Figure 5: Duckbilled Platypus. The duckbilled platypus is found only in Tasmania and eastern Australia. European scientists who first studied platypus specimens thought that a clever taxidermist had stitched together parts of different animals—a logical conclusion if one believed that each animal must be very similar to other animals. In fact, the platypus is perfectly designed for its environment.
There is no direct evidence that any major group of animals or plants arose from any other major group (a). Species are observed only going out of existence (extinctions), never coming into existence (b).
a. “And let us dispose of a common misconception. The complete transmutation of even one animal species into a different species has never been directly observed either in the laboratory or in the field.” Dean H. Kenyon (Professor of Biology, San Francisco State University), affidavit presented to the U.S. Supreme Court, No. 85–1513, Brief of Appellants, prepared under the direction of William J. Guste Jr., Attorney General of the State of Louisiana, October 1985, p. A-16. Kenyon has repudiated his earlier book advocating evolution.

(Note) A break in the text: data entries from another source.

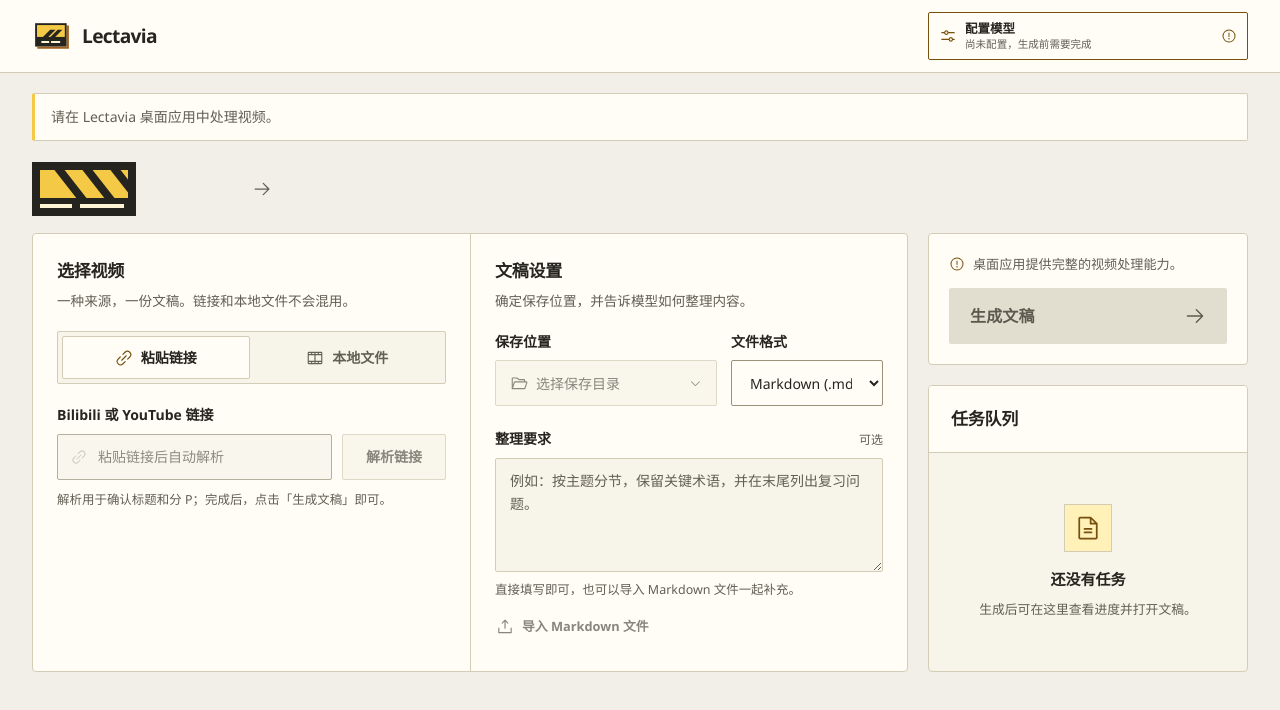
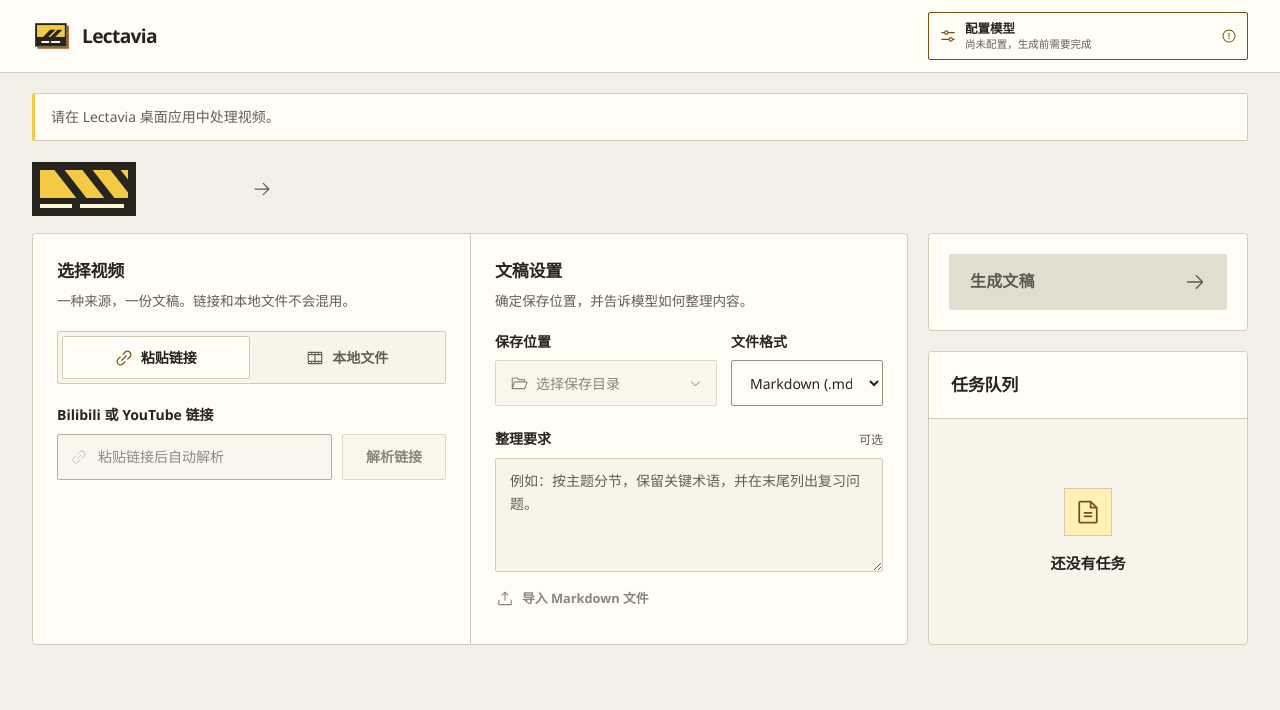
Before and after one commit to aynls/Lectavia, a React (Vite) app: page / in a window 1280 px wide. Shown: the top 710 px of the page. Built offline with nearby package versions, Linux system fonts and the light colour scheme.

Commit message:
refactor(ui): remove redundant workflow messages

```diff
--- a/src/App.css
+++ b/src/App.css
@@ -585,17 +585,6 @@ button.primary:disabled {
   background: var(--surface-strong);
 }
 
-.source-hint,
-.field-hint {
-  color: var(--muted);
-  font-size: 0.78rem;
-  line-height: 1.6;
-}
-
-.source-hint {
-  margin-top: 0.625rem;
-}
-
 .local-picker {
   justify-content: flex-start;
   width: 100%;
@@ -865,10 +854,6 @@ textarea {
   border-color: var(--line);
   background: var(--surface-subtle);
   line-height: 1.65;
-}
-
-.field-hint {
-  margin-top: 0.45rem;
 }
 
 .prompt-import {
@@ -942,11 +927,8 @@ textarea {
   color: var(--accent-text);
 }
 
-.readiness[data-ready="true"] {
-  color: var(--ink);
-}
-
 .generate {
+  grid-column: -2 / -1;
   justify-content: space-between;
   width: 100%;
   min-height: 3.5rem;
--- a/src/App.tsx
+++ b/src/App.tsx
@@ -69,7 +69,6 @@ export default function App() {
   const [instructions, setInstructions] = useState("");
   const [prompt, setPrompt] = useState<PromptFile | null>(null);
   const [settings, setSettings] = useState<ModelSettingsValue | null>(null);
-  const [justQueued, setJustQueued] = useState(false);
   const [queueing, setQueueing] = useState(false);
   const linkInput = useRef<HTMLInputElement>(null);
   const requestId = useRef(0);
@@ -104,17 +103,10 @@ export default function App() {
     missing.push("选择可用的保存目录");
   }
 
-  const nextStep = justQueued
-    ? "已加入任务队列，可以继续添加下一个视频。"
-    : previewing
-      ? "正在解析视频，确认标题和分 P 后即可生成。"
-      : queueing
-        ? "正在确认保存目录，随后加入任务队列。"
-        : missing.length
-          ? `还需：${missing.join("、")}。`
-          : folderStatus === "checking"
-            ? "正在准备默认保存目录。"
-            : `已就绪，将生成 ${selected.size} 份${format === "md" ? " Markdown" : "纯文本"}文稿。`;
+  const nextStep =
+    desktop && !previewing && !queueing && missing.length > 0
+      ? `请先${missing.join("、")}。`
+      : undefined;
 
   useEffect(() => {
     if (!desktop) return;
@@ -169,7 +161,6 @@ export default function App() {
 
     clearPreview();
     setFormError("");
-    setJustQueued(false);
     const id = requestId.current;
     previewKey.current = key;
     setPreviewing(true);
@@ -205,7 +196,6 @@ export default function App() {
   function changeLink(value: string) {
     setLink(value);
     clearPreview();
-    setJustQueued(false);
   }
 
   function pasteLink(event: ClipboardEvent<HTMLInputElement>) {
@@ -229,7 +219,6 @@ export default function App() {
     setLink("");
     clearPreview();
     setFormError("");
-    setJustQueued(false);
   }
 
   async function chooseVideo() {
@@ -322,7 +311,6 @@ export default function App() {
         ...settings,
       });
       rememberFolder(folder);
-      setJustQueued(true);
     } catch (error) {
       setFolderStatus("error");
       setFolderError("保存目录不可用，请重新选择。");
@@ -348,7 +336,6 @@ export default function App() {
             onSave={(next) => {
               setSettings(next);
               setFormError("");
-              setJustQueued(false);
             }}
           />
         </div>
@@ -450,7 +437,7 @@ export default function App() {
                           disabled={!desktop}
                           aria-invalid={Boolean(link && sourceError)}
                           aria-describedby={
-                            link && sourceError ? "source-error" : "source-hint"
+                            link && sourceError ? "source-error" : undefined
                           }
                           onBlur={() => previewLink(link)}
                           onPaste={pasteLink}
@@ -485,11 +472,6 @@ export default function App() {
                     <Icon name="arrow" />
                   </button>
                 )}
-                <p id="source-hint" className="source-hint">
-                  {sourceMode === "link"
-                    ? "解析用于确认标题和分 P；完成后，点击「生成文稿」即可。"
-                    : "选择文件后会显示视频名称，确认后即可生成文稿。"}
-                </p>
               </div>
               {previewing && (
                 <div
@@ -657,13 +639,9 @@ export default function App() {
                   id="custom-instructions"
                   rows={4}
                   value={instructions}
-                  aria-describedby="instructions-hint"
                   placeholder="例如：按主题分节，保留关键术语，并在末尾列出复习问题。"
                   onChange={(event) => setInstructions(event.target.value)}
                 />
-                <p id="instructions-hint" className="field-hint">
-                  直接填写即可，也可以导入 Markdown 文件一起补充。
-                </p>
                 <div className="prompt-import">
                   <button
                     type="button"
@@ -699,17 +677,19 @@ export default function App() {
                   {formError}
                 </p>
               )}
-              <div className="readiness" data-ready={canGenerate || justQueued}>
-                <Icon name={canGenerate || justQueued ? "check" : "warning"} />
-                <p id="next-step" role="status">
-                  {desktop ? nextStep : "桌面应用提供完整的视频处理能力。"}
-                </p>
-              </div>
+              {nextStep && (
+                <div className="readiness">
+                  <Icon name="warning" />
+                  <p id="next-step" role="status">
+                    {nextStep}
+                  </p>
+                </div>
+              )}
               <button
                 type="button"
                 className="primary generate"
                 disabled={!canGenerate}
-                aria-describedby="next-step"
+                aria-describedby={nextStep ? "next-step" : undefined}
                 onClick={() => void generate()}
               >
                 <span>{queueing ? "正在准备…" : "生成文稿"}</span>
--- a/src/TaskList.tsx
+++ b/src/TaskList.tsx
@@ -178,7 +178,6 @@ export function TaskList({ queue }: { queue: TaskQueue }) {
             <Icon name="document" />
           </span>
           <h3>还没有任务</h3>
-          <p className="muted">生成后可在这里查看进度并打开文稿。</p>
         </div>
       ) : (
         <ul className="tasks">
```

“Thus so far as concerns the major groups of animals, the creationists seem to have the better of the argument. There is not the slightest evidence that any one of the major groups arose from any other. Each is a special animal complex related, more or less closely, to all the rest, and appearing, therefore, as a special and distinct creation.” Austin H. Clark, “Animal Evolution,” Quarterly Review of Biology, Vol. 3, No. 4, December 1928, p. 539.
“When we descend to details, we cannot prove that a single species has changed; nor can we prove that the supposed changes are beneficial, which is the groundwork of the theory [of evolution].” Charles Darwin, The Life and Letters of Charles Darwin, Vol. 1, p. 210.
“The fact that all the individual species must be stationed at the extreme periphery of such logic [evolutionary] trees merely emphasized the fact that the order of nature betrays no hint of natural evolutionary sequential arrangements, revealing species to be related as sisters or cousins but never as ancestors and descendants as is required by evolution.” Denton, p. 132.
b. “...no human has ever seen a new species form in nature.” Steven M. Stanley, The New Evolutionary Timetable (New York: Basic Books, Inc., 1981), p. 73.
[From “In the Beginning” by Walt Brown]